## Recorded data
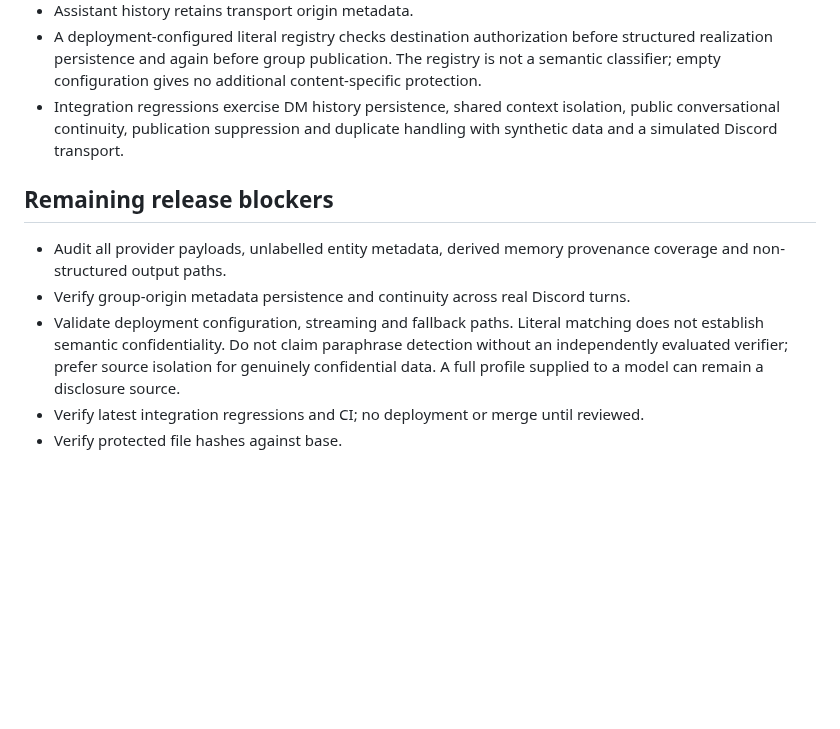
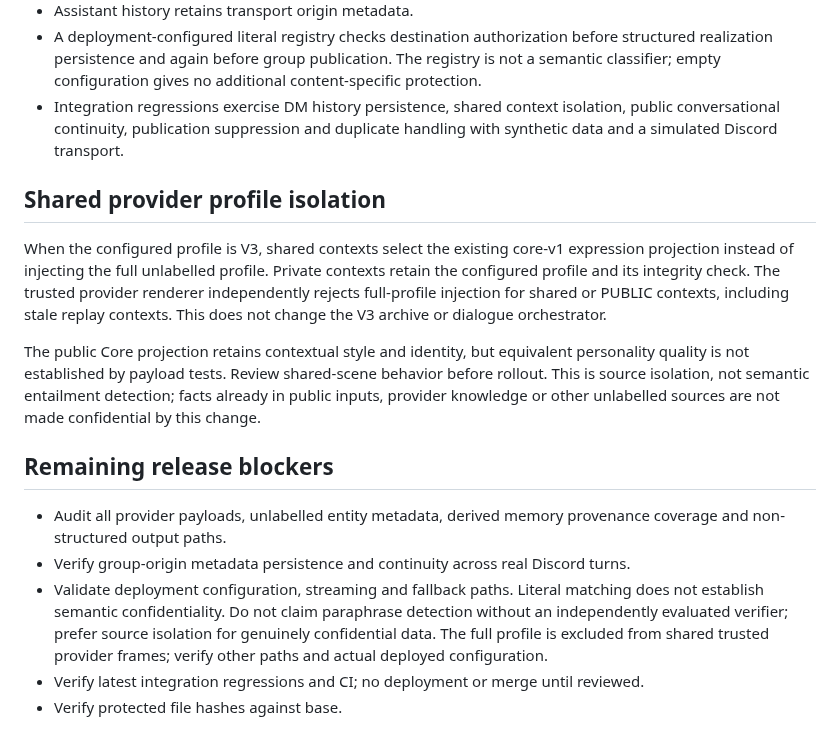
Before and after one commit to Sllay/Amora-Chibi, a Markdown page: docs/audit/NARRATIVE_PRIVACY.md, the part around the change. Drawn GitHub-style; blank space fills up the shorter version.

Commit message:
docs: document shared profile isolation and behavioral tradeoff

```diff
--- a/docs/audit/NARRATIVE_PRIVACY.md
+++ b/docs/audit/NARRATIVE_PRIVACY.md
@@ -27,10 +27,16 @@ Shared messaging contexts receive public memories and claims only. Explicit same
 - A deployment-configured literal registry checks destination authorization before structured realization persistence and again before group publication. The registry is not a semantic classifier; empty configuration gives no additional content-specific protection.
 - Integration regressions exercise DM history persistence, shared context isolation, public conversational continuity, publication suppression and duplicate handling with synthetic data and a simulated Discord transport.
 
+## Shared provider profile isolation
+
+When the configured profile is V3, shared contexts select the existing core-v1 expression projection instead of injecting the full unlabelled profile. Private contexts retain the configured profile and its integrity check. The trusted provider renderer independently rejects full-profile injection for shared or PUBLIC contexts, including stale replay contexts. This does not change the V3 archive or dialogue orchestrator.
+
+The public Core projection retains contextual style and identity, but equivalent personality quality is not established by payload tests. Review shared-scene behavior before rollout. This is source isolation, not semantic entailment detection; facts already in public inputs, provider knowledge or other unlabelled sources are not made confidential by this change.
+
 ## Remaining release blockers
 - Audit all provider payloads, unlabelled entity metadata, derived memory provenance coverage and non-structured output paths.
 - Verify group-origin metadata persistence and continuity across real Discord turns.
-- Validate deployment configuration, streaming and fallback paths. Literal matching does not establish semantic confidentiality. Do not claim paraphrase detection without an independently evaluated verifier; prefer source isolation for genuinely confidential data. A full profile supplied to a model can remain a disclosure source.
+- Validate deployment configuration, streaming and fallback paths. Literal matching does not establish semantic confidentiality. Do not claim paraphrase detection without an independently evaluated verifier; prefer source isolation for genuinely confidential data. The full profile is excluded from shared trusted provider frames; verify other paths and actual deployed configuration.
 - Verify latest integration regressions and CI; no deployment or merge until reviewed.
 - Verify protected file hashes against base.
 
```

## The task
Find and copy each line of the data where "docs" is present.

## Solved problem
Before and after one commit to Sllay/Amora-Chibi, a Markdown page: docs/audit/NARRATIVE_PRIVACY.md, the part around the change. Drawn GitHub-style; blank space fills up the shorter version.
docs: document shared profile isolation and behavioral tradeoff
--- a/docs/audit/NARRATIVE_PRIVACY.md
+++ b/docs/audit/NARRATIVE_PRIVACY.md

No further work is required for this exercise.